With a local health emergency declared by Columbia County Judge Denny Foster after the first case of coronavirus was confirmed in Columbia County on Sunday, a local drive-through screening has been scheduled from 10 a.m to 4 p.m. on Thursday, March 26, at the Columbia County Fairgrounds.
The event will be handled by local medical and nursing personnel and volunteers.
Only those who have cold or flu-like symptoms or believe they may have contracted or come in contact with someone with the virus are asked to attend.
“This is just not for those who just want to come out and get a test,” said Dr. Fred Murphy, a Magnolia physician and Columbia County’s health officer. “This is a screening with the need for potential testing as it may be indicated.”
The mass screening event is designed to identify anyone locally with the virus and potentially reduce its spread.
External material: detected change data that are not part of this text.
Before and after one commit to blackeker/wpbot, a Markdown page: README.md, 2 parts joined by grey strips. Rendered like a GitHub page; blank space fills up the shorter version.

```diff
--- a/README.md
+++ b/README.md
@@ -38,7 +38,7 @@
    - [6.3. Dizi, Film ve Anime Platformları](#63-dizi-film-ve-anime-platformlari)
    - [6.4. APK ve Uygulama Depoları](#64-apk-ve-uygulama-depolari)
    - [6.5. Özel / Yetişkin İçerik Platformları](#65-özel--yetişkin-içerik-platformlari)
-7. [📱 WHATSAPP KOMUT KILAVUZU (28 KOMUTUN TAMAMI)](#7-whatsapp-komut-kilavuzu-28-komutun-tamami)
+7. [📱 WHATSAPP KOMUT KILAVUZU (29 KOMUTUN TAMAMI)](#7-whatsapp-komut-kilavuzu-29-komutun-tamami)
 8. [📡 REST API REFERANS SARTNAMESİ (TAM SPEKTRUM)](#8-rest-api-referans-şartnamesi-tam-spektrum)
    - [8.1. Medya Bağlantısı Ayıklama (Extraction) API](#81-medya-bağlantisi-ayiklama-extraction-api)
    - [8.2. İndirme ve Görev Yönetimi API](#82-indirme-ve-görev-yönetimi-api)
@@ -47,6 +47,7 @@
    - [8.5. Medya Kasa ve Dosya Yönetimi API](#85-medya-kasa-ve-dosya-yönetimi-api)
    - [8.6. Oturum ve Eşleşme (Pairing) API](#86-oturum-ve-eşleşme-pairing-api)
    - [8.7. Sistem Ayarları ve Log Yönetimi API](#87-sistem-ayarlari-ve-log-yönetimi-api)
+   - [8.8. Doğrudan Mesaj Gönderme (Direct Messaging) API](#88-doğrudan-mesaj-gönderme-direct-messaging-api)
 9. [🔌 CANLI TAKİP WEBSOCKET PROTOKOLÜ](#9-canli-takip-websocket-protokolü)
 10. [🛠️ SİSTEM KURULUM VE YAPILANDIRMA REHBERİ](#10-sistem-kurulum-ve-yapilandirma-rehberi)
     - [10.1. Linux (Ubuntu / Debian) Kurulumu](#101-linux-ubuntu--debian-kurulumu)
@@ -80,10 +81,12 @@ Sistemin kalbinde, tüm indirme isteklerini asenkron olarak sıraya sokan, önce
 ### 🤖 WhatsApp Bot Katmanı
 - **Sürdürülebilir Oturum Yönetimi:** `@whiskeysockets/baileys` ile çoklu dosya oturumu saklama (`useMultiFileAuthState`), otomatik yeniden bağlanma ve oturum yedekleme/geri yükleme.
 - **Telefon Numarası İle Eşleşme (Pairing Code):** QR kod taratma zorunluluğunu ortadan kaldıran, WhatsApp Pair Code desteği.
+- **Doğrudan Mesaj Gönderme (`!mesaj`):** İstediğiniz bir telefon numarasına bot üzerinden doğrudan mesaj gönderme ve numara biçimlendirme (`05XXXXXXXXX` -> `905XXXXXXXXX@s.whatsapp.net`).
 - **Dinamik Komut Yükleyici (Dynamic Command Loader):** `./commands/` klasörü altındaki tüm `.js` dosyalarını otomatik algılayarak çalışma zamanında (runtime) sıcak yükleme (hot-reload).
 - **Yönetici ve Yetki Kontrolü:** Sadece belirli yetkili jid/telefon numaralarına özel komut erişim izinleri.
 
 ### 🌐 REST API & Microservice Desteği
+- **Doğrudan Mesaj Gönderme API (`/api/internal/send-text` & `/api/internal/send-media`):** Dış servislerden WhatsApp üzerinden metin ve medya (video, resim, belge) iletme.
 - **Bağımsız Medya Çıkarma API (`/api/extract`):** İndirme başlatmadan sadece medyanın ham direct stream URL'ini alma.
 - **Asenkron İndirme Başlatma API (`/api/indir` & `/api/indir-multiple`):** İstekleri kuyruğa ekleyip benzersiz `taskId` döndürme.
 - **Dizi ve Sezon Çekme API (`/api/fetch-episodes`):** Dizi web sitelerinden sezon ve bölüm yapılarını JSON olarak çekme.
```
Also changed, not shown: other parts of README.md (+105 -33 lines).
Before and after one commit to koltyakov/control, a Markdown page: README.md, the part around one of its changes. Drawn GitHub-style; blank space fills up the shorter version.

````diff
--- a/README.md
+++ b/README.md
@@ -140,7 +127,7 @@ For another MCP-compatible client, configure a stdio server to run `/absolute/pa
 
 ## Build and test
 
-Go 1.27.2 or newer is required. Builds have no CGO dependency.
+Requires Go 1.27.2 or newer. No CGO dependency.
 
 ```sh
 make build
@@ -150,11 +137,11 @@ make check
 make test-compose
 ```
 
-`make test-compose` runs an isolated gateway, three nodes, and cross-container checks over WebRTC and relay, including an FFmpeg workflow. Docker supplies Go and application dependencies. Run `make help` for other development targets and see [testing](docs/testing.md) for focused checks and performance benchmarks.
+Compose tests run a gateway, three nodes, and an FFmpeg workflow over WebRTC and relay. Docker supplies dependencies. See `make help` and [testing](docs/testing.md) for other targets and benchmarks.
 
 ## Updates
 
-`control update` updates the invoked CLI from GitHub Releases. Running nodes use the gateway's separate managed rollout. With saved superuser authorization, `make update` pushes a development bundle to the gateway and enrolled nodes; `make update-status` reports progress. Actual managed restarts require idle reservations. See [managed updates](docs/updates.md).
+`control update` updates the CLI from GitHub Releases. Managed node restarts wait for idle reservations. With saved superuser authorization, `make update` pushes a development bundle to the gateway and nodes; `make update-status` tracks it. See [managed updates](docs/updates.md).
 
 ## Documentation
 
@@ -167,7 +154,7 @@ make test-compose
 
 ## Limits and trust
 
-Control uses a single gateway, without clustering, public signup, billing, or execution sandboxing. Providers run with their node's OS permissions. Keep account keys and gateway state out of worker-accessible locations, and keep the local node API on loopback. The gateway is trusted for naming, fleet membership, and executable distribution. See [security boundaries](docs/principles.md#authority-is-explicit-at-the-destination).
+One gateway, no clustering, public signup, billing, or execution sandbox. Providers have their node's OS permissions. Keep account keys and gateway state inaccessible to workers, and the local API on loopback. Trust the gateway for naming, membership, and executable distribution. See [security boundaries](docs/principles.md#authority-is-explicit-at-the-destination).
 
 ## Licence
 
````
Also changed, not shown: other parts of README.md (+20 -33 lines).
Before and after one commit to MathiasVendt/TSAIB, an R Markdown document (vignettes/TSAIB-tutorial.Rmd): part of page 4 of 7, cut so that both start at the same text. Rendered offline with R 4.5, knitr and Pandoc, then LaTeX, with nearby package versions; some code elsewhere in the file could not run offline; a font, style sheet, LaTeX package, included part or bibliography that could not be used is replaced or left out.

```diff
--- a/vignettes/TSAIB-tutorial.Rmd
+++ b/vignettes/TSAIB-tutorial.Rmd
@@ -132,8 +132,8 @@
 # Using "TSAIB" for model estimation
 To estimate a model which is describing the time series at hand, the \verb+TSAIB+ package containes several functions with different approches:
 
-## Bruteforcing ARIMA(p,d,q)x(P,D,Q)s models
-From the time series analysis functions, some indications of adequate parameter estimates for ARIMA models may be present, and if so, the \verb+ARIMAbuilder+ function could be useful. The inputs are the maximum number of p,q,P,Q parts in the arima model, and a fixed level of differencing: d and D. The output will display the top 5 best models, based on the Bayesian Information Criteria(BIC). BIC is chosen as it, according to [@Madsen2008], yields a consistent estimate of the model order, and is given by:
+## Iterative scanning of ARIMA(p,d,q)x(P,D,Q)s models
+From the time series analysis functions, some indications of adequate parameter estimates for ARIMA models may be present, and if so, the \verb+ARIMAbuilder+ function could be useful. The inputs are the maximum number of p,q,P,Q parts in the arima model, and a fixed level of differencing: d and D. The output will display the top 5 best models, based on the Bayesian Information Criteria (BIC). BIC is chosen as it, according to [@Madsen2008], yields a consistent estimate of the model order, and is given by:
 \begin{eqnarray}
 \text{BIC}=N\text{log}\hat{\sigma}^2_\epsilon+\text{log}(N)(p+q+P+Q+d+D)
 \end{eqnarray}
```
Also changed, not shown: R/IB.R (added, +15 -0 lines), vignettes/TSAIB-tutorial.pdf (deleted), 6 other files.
The screening process will follow the CDC guidelines and not everyone will be administered the coronavirus test – which is performed by obtaining a nasal cavity mucus sample by use of a swab.
The screening is not free, according to Greg Pinner, Magnolia Fire Chief and president of the Columbia County Local Emergency Planning Committee, but insurance co-pay will be waived.
Those screened should meet one or more of the following criteria:
• If you have had a temperature in the last 14 days of 100.4 degrees Fahrenheit or greater
• If you have had a cough or shortness of breath or show cold or flu-like symptoms
• If you have been exposed to anyone with coronavirus
• If you have traveled recently to a known coronavirus hotspot
“Those people are identified as ‘at risk,’” said Amanda Newton, director and owner of Columbia County Ambulance Service and one of the primary organizers of the event. “We ask them to come through.”
There is no local residency requirement. Each car will be limited to only two occupants. Children are eligible to attend, but should be accompanied by a parent or guardian.
ALL PERSONS MUST BRING A VALID PHOTO ID AND PROVIDE A WORKING CONTACT NUMBER.
Cars will enter the Columbia County Fairgrounds at the southern end of the property and will form a line and will first come to a tent where either a local physician or nurse practitioner will be waiting for step one of the screening. This station will be known as Tent 1.
A check sheet for symptoms will be provided and then persons will be able to speak with a medical professional to see if they then need further examination.
“A physician or nurse practitioner is going to speak with them and ask them for clarity on any kind of questions to help determine if they need to have an actual test done,” said Newton.
If a test is deemed necessary, the attendee will then be asked to enter into the fairgrounds for further examination. If the medical personnel feel the person does not meet the testing criteria, he will then be able to leave the property.
Those who need to be tested will be asked to provide insurance information -- whether it be private insurance or government-backed Medicare or Medicaid. This will help the lab file an insurance claim and recoup some of the costs.
If a person does not have insurance, he will not be turned away, according to Newton.
Once the insurance and identification are collected, a person will then proceed to a testing station to provide a specimen.
Coronavirus tests have been taking around seven days to get results. A photo ID and working contact number are needed to contact anyone who may have a positive result, then steps can be taken, such as self-quarantine, etc.
“We need to be able to contact any patients that get tested to do any kind of follow up that may be needed,” said Dr. Fred Murphy, a Magnolia physician and acting Columbia County medical officer. “… One situation we would not want to get into is to have a positive test and then have an inability to communicate the results with that person. That would be a problem.”
ONLY ATTEND IF YOU NEED TO
Only those with signs of the virus or believe they may have contracted coronavirus are asked to attend the screening.
“This is not going to be a social event,” said Pinner. “If you don’t have any signs, don’t show up.”
He added: “You’re showing up to a COVID-19 hotspot when you [go to the screening]. If you’re feeling fine, you’re going to be walking right into it.”
There was some hesitation on Murphy’s part to even hold the event due to very nature of the conglomeration of so many potentially infected individuals.
“You have a population that, by the very definition, are sick in some way,” said Murphy. “So there was some controversy in even having the thing.”
The local physician, though, did believe that, with the appropriate precautions and protective equipment measures in place, the event will be fine for those involved.
“Car windows will be up except only for the time that you need to communicate with data collectors and so forth,” said Murphy.
When asked if there was any fear that vital local medical professionals administering the screenings or tests will be exposed to the contagious Wuhan, China-based virus that attacks the lungs similar to pneumonia and influenza, the doctor said that all attending the event will be dressed in more than adequate protection.
“They will be in full-bore personal protective equipment,” said Murphy.
The event was organized also with the help of Twana Hendricks, Columbia County Health Unit administrator. The staff will be made up of local volunteers. Local health professionals will be on hand to oversee or administer any medical tasks such as testings or examination.